WORK TASK: Among the entries below, find the lines holding "mengubah" and copy them.
/---
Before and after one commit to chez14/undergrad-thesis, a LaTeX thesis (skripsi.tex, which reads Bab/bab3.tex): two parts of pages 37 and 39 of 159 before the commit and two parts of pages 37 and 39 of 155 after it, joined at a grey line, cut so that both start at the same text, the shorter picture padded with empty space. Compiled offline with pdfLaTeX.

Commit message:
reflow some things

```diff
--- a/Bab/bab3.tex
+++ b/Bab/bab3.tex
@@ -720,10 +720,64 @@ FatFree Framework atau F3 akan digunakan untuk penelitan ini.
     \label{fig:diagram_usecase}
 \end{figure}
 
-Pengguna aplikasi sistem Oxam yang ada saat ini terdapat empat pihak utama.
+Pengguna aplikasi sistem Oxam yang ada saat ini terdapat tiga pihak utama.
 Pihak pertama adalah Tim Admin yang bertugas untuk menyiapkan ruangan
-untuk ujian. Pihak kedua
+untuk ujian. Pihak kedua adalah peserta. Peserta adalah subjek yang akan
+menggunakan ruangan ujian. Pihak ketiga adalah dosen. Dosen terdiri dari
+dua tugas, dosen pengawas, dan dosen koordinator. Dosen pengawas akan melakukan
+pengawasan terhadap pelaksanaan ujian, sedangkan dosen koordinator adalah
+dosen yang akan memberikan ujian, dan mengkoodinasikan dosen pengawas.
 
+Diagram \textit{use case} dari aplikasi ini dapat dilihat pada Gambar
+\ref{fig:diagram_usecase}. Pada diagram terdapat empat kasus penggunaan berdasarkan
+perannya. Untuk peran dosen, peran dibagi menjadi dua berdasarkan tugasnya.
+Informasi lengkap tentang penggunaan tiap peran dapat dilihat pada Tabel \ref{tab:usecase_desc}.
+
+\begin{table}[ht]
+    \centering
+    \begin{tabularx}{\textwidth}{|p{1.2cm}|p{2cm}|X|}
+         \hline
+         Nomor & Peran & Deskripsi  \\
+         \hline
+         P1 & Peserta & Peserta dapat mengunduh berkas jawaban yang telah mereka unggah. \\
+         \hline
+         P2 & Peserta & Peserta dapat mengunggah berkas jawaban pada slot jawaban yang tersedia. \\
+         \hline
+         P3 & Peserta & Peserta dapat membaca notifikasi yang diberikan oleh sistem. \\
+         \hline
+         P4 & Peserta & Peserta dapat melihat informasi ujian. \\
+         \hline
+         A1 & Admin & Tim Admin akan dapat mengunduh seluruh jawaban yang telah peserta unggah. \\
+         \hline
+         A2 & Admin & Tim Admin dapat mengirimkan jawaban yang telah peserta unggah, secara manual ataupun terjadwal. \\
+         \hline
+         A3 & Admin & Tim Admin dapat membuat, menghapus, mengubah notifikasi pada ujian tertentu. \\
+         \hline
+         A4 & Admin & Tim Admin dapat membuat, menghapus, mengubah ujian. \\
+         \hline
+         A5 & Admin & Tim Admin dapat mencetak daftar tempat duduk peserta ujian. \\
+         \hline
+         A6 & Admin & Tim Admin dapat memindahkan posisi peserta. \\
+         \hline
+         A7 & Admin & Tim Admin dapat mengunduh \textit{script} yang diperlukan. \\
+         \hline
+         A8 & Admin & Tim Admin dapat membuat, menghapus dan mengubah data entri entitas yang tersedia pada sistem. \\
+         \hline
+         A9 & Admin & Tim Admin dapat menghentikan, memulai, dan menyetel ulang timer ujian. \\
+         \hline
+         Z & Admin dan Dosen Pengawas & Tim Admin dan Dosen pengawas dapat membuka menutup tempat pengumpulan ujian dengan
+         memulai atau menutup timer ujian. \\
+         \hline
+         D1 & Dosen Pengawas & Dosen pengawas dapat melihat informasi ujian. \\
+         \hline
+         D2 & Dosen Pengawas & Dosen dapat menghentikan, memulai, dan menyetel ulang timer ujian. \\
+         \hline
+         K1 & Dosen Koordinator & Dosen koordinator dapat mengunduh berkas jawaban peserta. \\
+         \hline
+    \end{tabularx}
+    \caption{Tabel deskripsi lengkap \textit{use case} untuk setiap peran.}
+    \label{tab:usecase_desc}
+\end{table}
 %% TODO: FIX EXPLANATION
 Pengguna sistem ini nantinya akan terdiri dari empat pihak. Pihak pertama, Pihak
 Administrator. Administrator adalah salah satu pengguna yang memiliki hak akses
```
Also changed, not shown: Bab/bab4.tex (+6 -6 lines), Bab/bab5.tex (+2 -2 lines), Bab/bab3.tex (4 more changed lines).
\---
EXPECTED ANSWER:
+         A3 & Admin & Tim Admin dapat membuat, menghapus, mengubah notifikasi pada ujian tertentu. \\
+         A4 & Admin & Tim Admin dapat membuat, menghapus, mengubah ujian. \\
+         A8 & Admin & Tim Admin dapat membuat, menghapus dan mengubah data entri entitas yang tersedia pada sistem. \\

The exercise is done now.